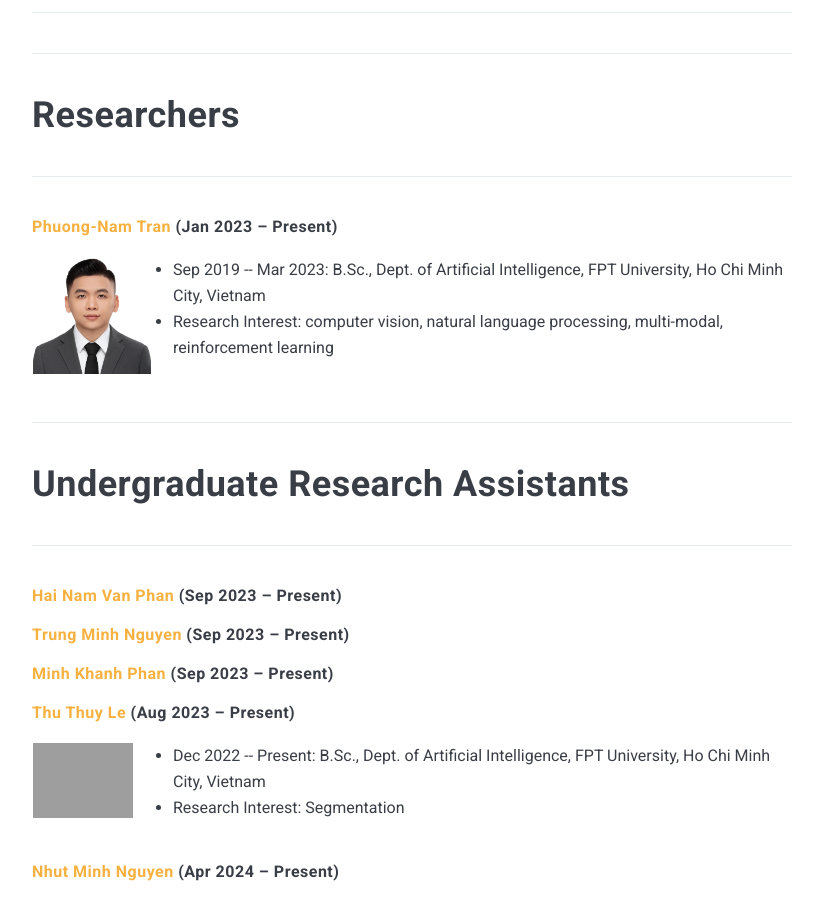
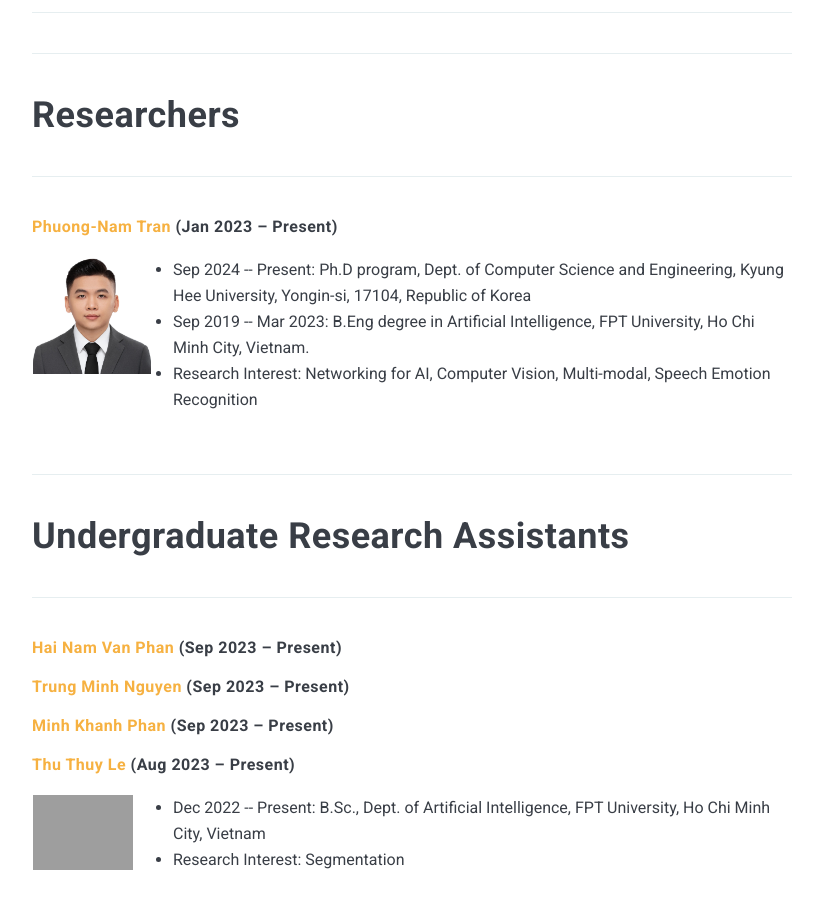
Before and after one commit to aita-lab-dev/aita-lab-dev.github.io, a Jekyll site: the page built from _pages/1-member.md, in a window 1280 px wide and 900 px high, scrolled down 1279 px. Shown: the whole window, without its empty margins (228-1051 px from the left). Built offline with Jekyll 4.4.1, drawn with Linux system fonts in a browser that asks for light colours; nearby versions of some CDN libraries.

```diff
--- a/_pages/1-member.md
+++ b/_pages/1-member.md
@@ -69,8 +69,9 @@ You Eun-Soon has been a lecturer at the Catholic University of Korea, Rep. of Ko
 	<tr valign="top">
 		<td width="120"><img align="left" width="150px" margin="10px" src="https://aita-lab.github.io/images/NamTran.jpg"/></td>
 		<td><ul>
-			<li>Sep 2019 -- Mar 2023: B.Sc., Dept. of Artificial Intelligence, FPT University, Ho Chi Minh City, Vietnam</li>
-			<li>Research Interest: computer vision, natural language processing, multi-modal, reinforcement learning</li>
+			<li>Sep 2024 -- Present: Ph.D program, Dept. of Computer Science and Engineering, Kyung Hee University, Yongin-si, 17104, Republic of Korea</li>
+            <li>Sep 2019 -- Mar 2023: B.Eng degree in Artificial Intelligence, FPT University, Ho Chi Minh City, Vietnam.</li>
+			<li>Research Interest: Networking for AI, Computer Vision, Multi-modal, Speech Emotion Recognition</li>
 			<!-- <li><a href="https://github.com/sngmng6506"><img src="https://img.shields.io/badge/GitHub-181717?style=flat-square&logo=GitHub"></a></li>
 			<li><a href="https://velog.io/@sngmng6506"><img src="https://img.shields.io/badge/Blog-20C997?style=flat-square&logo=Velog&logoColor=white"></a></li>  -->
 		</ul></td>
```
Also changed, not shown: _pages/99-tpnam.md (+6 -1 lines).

· · · · · · ·

→ **REQUIRED WORK**
Copy the entries exactly. Leave out the images.

→ **SOLUTION FOR THIS PROBLEM**
Before and after one commit to aita-lab-dev/aita-lab-dev.github.io, a Jekyll site: the page built from _pages/1-member.md, in a window 1280 px wide and 900 px high, scrolled down 1279 px. Shown: the whole window, without its empty margins (228-1051 px from the left). Built offline with Jekyll 4.4.1, drawn with Linux system fonts in a browser that asks for light colours; nearby versions of some CDN libraries.

```diff
--- a/_pages/1-member.md
+++ b/_pages/1-member.md
@@ -69,8 +69,9 @@ You Eun-Soon has been a lecturer at the Catholic University of Korea, Rep. of Ko
 	<tr valign="top">
 		<td width="120"><img align="left" width="150px" margin="10px" src="https://aita-lab.github.io/images/NamTran.jpg"/></td>
 		<td><ul>
-			<li>Sep 2019 -- Mar 2023: B.Sc., Dept. of Artificial Intelligence, FPT University, Ho Chi Minh City, Vietnam</li>
-			<li>Research Interest: computer vision, natural language processing, multi-modal, reinforcement learning</li>
+			<li>Sep 2024 -- Present: Ph.D program, Dept. of Computer Science and Engineering, Kyung Hee University, Yongin-si, 17104, Republic of Korea</li>
+            <li>Sep 2019 -- Mar 2023: B.Eng degree in Artificial Intelligence, FPT University, Ho Chi Minh City, Vietnam.</li>
+			<li>Research Interest: Networking for AI, Computer Vision, Multi-modal, Speech Emotion Recognition</li>
 			<!-- <li><a href="https://github.com/sngmng6506"><img src="https://img.shields.io/badge/GitHub-181717?style=flat-square&logo=GitHub"></a></li>
 			<li><a href="https://velog.io/@sngmng6506"><img src="https://img.shields.io/badge/Blog-20C997?style=flat-square&logo=Velog&logoColor=white"></a></li>  -->
 		</ul></td>
```
Also changed, not shown: _pages/99-tpnam.md (+6 -1 lines).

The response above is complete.